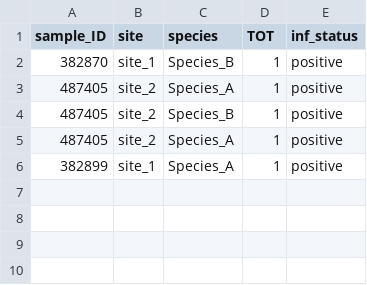
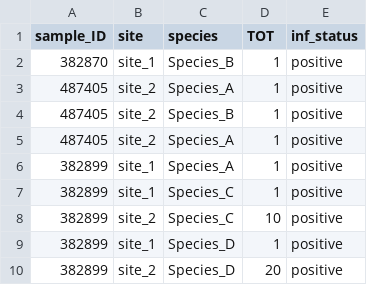
Before and after one commit to boyland-pf/MorpheusData, a CSV file: data-raw/p86_input1.csv, drawn as a sheet; the diff names each change by its address in the sheet, - before the commit and + after, or states it on an @@ line.

```diff
--- a/data-raw/p86_input1.csv
+++ b/data-raw/p86_input1.csv
+row 7: 382899 | site_1 | Species_C | 1 | positive
+row 8: 382899 | site_2 | Species_C | 10 | positive
+row 9: 382899 | site_1 | Species_D | 1 | positive
+row 10: 382899 | site_2 | Species_D | 20 | positive
```
Also changed, not shown: 4 other files.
═══
(Work instruction)
The expected reply is a number only, the tally of lines in the data where the word "positive" is found.

(Completed exercise)
4